--- Task statement ---
Write out every line of the material as it stands, apart from the pictures.
_ _ _ _ _ _ _
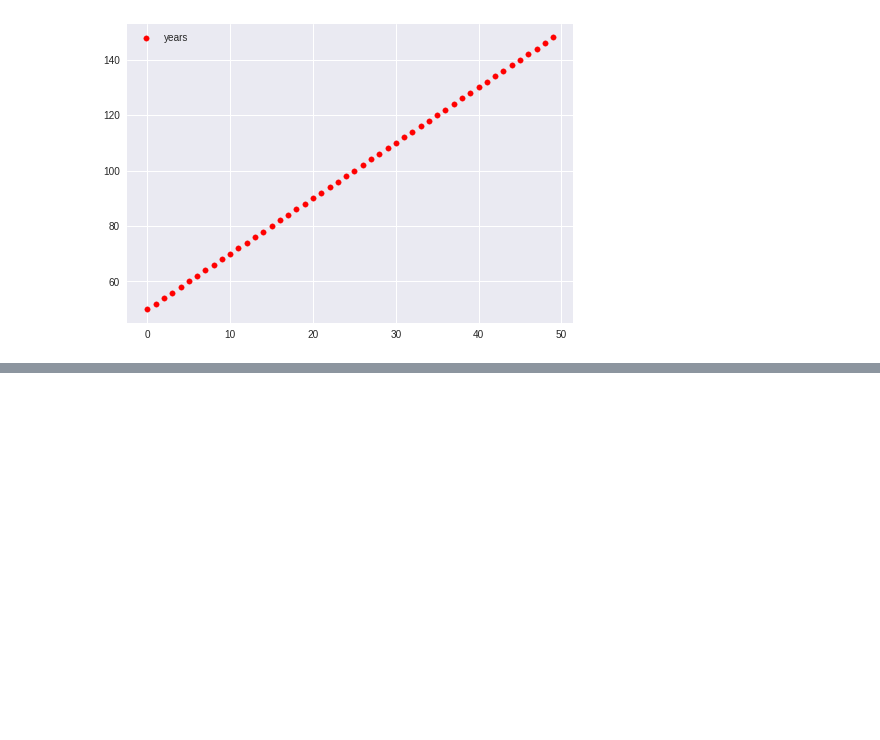
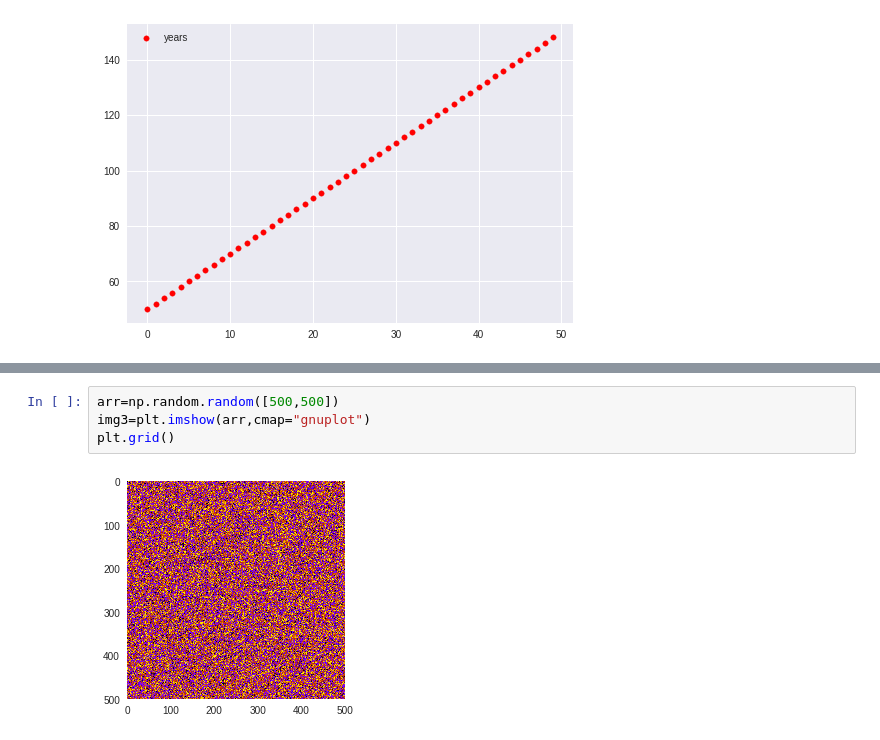
Before and after one commit to Said113/colabgoogle, a Jupyter notebook: test1.ipynb, the cells around one changed output, grey strips where cells are left out. Saved outputs shown, nothing was run; the diff lists cells and outputs as text; blank space fills up the shorter version.

Commit message:
full image (500,500)

```diff
--- a/test1.ipynb
+++ b/test1.ipynb
@@ -43,3 +43,9 @@ plt.grid()
 # %% [output]
 [figure]
 [figure]
+# %%
+arr=np.random.random([500,500])
+img3=plt.imshow(arr,cmap="gnuplot")
+plt.grid()
+# %% [output]
+[figure, added]
```
Also changed, not shown: parts of 1 cell of this notebook.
_ _ _ _ _ _ _
--- Output of the exercise ---
Before and after one commit to Said113/colabgoogle, a Jupyter notebook: test1.ipynb, the cells around one changed output, grey strips where cells are left out. Saved outputs shown, nothing was run; the diff lists cells and outputs as text; blank space fills up the shorter version.

Commit message:
full image (500,500)

```diff
--- a/test1.ipynb
+++ b/test1.ipynb
@@ -43,3 +43,9 @@ plt.grid()
 # %% [output]
 [figure]
 [figure]
+# %%
+arr=np.random.random([500,500])
+img3=plt.imshow(arr,cmap="gnuplot")
+plt.grid()
+# %% [output]
+[figure, added]
```
Also changed, not shown: parts of 1 cell of this notebook.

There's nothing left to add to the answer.